In the most comprehensive study of Sagittarius A* (Sgr A*), the enigmatic supermassive black hole in the center of the Milky Way Galaxy, astronomers -- using nine ground and space-based telescopes including the Hubble Space Telescope and the XMM-Newton X-ray Observatory -- have discovered that Sgr A* produces rapid flares close to the innermost region of the black hole in many different wavelengths and that these emissions go up and down together.
This insight into the frequent bursts of radiation observed shooting off the black hole like firecrackers -- similar to solar flares -- will help scientists better understand the dynamics of Sgr A* and the source of its flares.
Farhad Yusef-Zadeh, professor of physics and astronomy at Northwestern University, who led a team of 11 astronomers from around the world in the study of Sgr A*, presented the teams results at a press conference today (Jan. 10) at the American Astronomical Society meeting in Washington, D.C.
Megan Fellman | EurekAlert!
Breakthrough with a chain of gold atoms
17.02.2017 | Universität Konstanz
New functional principle to generate the „third harmonic“
16.02.2017 | Laser Zentrum Hannover e.V.
In the field of nanoscience, an international team of physicists with participants from Konstanz has achieved a breakthrough in understanding heat transport
Cells need to repair damaged DNA in our genes to prevent the development of cancer and other diseases. Our cells therefore activate and send “repair-proteins”...
The Fraunhofer IWS Dresden and Technische Universität Dresden inaugurated their jointly operated Center for Additive Manufacturing Dresden (AMCD) with a festive ceremony on February 7, 2017. Scientists from various disciplines perform research on materials, additive manufacturing processes and innovative technologies, which build up components in a layer by layer process. This technology opens up new horizons for component design and combinations of functions. For example during fabrication, electrical conductors and sensors are already able to be additively manufactured into components. They provide information about stress conditions of a product during operation.

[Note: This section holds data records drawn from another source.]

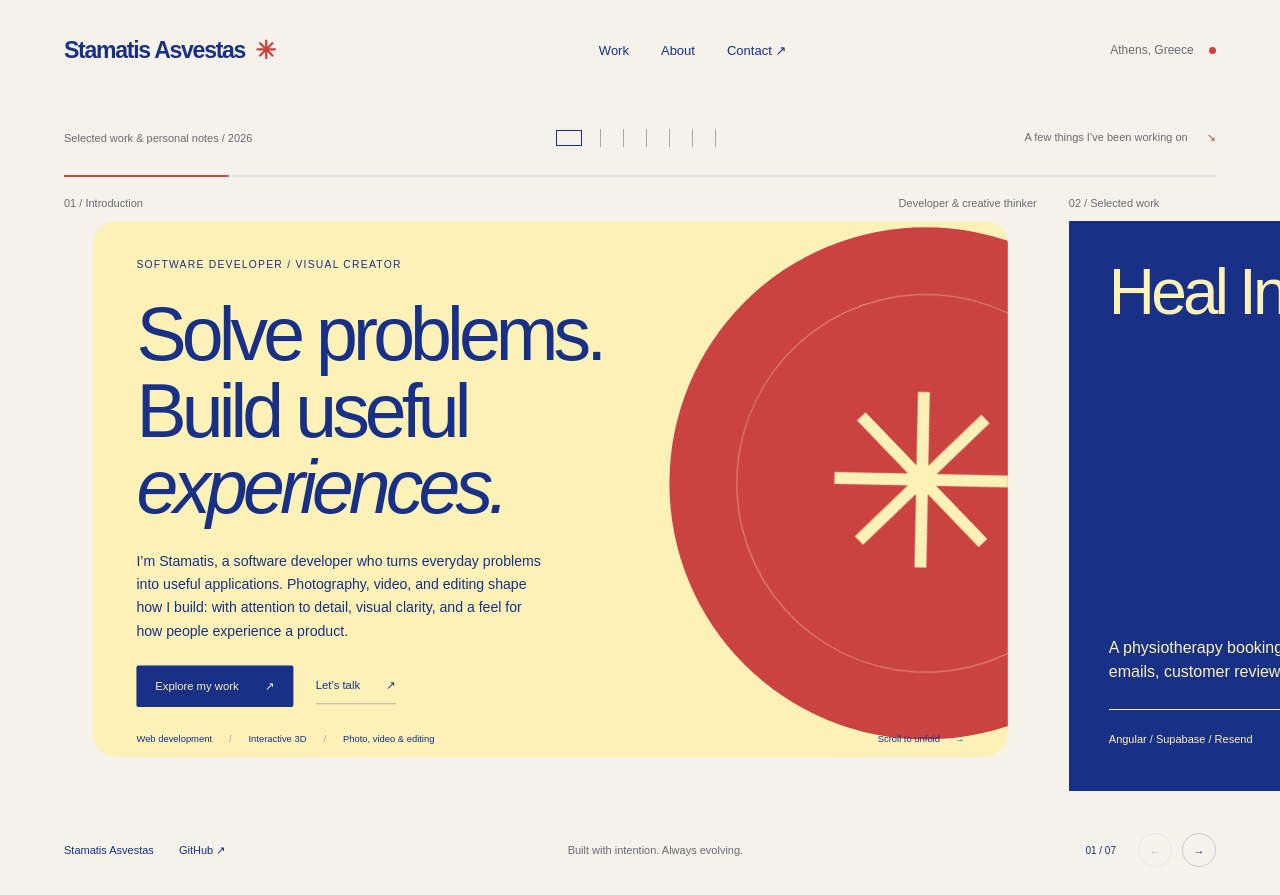
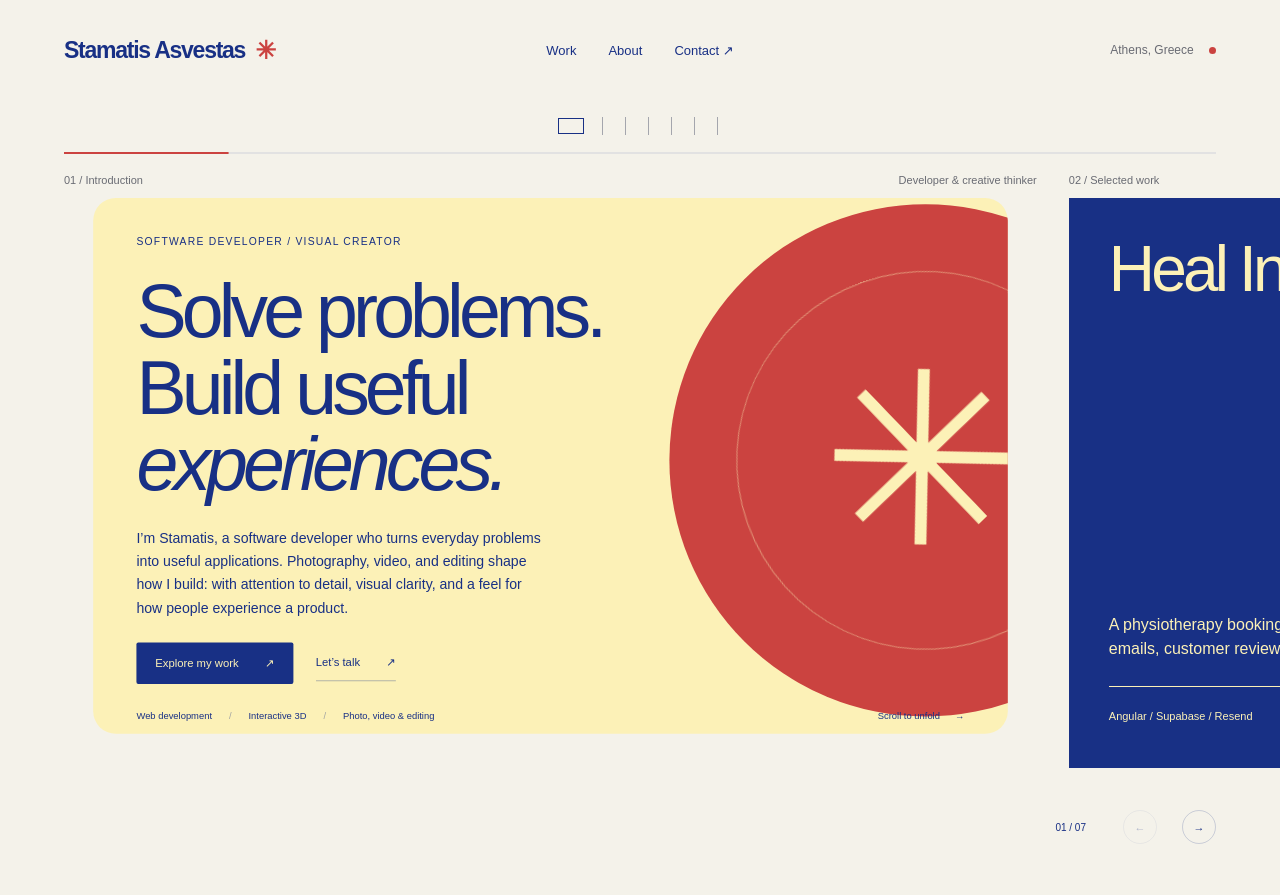
Before and after one commit to stamatisasv/stamatisasv.github.io, a website: page index.html in a window 1280 px wide. After the commit the page ends 872 px from the top, so only its background shows below. Drawn offline with Linux system fonts and the light colour scheme.

Commit message:
Update portfolio

```diff
--- a/index.html
+++ b/index.html
@@ -19,11 +19,9 @@
   </header>
 
   <div class="gallery-tools">
-    <span class="edition">Selected work & personal notes / 2026</span>
     <nav class="index" aria-label="Portfolio panels">
       <a href="#intro" aria-label="01 Introduction" aria-current="true"></a><a href="#heal-in" aria-label="02 Heal In"></a><a href="#orderit" aria-label="03 Orderit"></a><a href="#kabeirion" aria-label="04 Kabeirion"></a><a href="#employee" aria-label="05 Employee Management"></a><a href="#about" aria-label="06 About and experience"></a><a href="#contact" aria-label="07 Contact"></a>
     </nav>
-    <span class="gallery-hint">A few things I’ve been working on <span aria-hidden="true">↘</span></span>
   </div>
 
   <div class="gallery-progress" aria-hidden="true"><span></span></div>
@@ -118,6 +116,6 @@
     </section>
   </main>
 
-  <footer class="site-footer"><div><span class="footer-name">Stamatis Asvestas</span><a href="https://github.com/stamatisasv" target="_blank" rel="noopener noreferrer">GitHub ↗</a></div><p>Built with intention. Always evolving.</p><div class="gallery-controls"><span id="position" aria-live="polite">01 / 07</span><button id="previous" type="button" aria-label="Previous panel" disabled>←</button><button id="next" type="button" aria-label="Next panel">→</button></div></footer>
+  <footer class="site-footer"><div class="gallery-controls"><span id="position" aria-live="polite">01 / 07</span><button id="previous" type="button" aria-label="Previous panel" disabled>←</button><button id="next" type="button" aria-label="Next panel">→</button></div></footer>
 </body>
 </html>
--- a/style.css
+++ b/style.css
@@ -90,3 +90,13 @@
 .panel.is-visible .people-art i:nth-child(2){animation-delay:.08s}.panel.is-visible .people-art i:nth-child(3){animation-delay:.16s}.panel.is-visible .people-art i:nth-child(4){animation-delay:.24s}
 @keyframes person-rise{from{opacity:0;translate:0 30px}to{opacity:1;translate:0 0}}
 @media(prefers-reduced-motion:reduce){.intro-surface{transform:none;border-radius:0}.intro-orb{scale:1}.heal-art,.order-art,.temple-art,.people-art{translate:none}}
+
+/* Center navigation independently of the name and location. */
+.site-header{display:grid;grid-template-columns:minmax(0,1fr) auto minmax(0,1fr);column-gap:24px}
+.site-header .wordmark{justify-self:start}
+.site-header nav{justify-self:center;justify-content:center;width:auto}
+.site-header .location{justify-self:end}
+.gallery-tools{justify-content:center;height:52px}
+.site-footer{justify-content:flex-end}
+@media(max-width:900px){.site-header{grid-template-columns:minmax(0,1fr);height:auto;min-height:110px;row-gap:14px;padding-top:20px;padding-bottom:16px}.site-header nav{grid-row:2;gap:32px}.site-header .wordmark{grid-row:1}}
+@media(max-width:600px){.gallery-tools{height:48px}.site-footer{display:none}}
```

The 3D-printing technology, or additive manufacturing as it is often called, has long made the step out of scientific research laboratories into industrial...
Nature does amazing things with limited design materials. Grass, for example, can support its own weight, resist strong wind loads, and recover after being...
Nanometer-scale magnetic perforated grids could create new possibilities for computing. Together with international colleagues, scientists from the Helmholtz Zentrum Dresden-Rossendorf (HZDR) have shown how a cobalt grid can be reliably programmed at room temperature. In addition they discovered that for every hole ("antidot") three magnetic states can be configured. The results have been published in the journal "Scientific Reports".
Physicist Dr. Rantej Bali from the HZDR, together with scientists from Singapore and Australia, designed a special grid structure in a thin layer of cobalt in...
13.02.2017 | Event News
10.02.2017 | Event News
09.02.2017 | Event News
20.02.2017 | Materials Sciences
20.02.2017 | Health and Medicine
20.02.2017 | Health and Medicine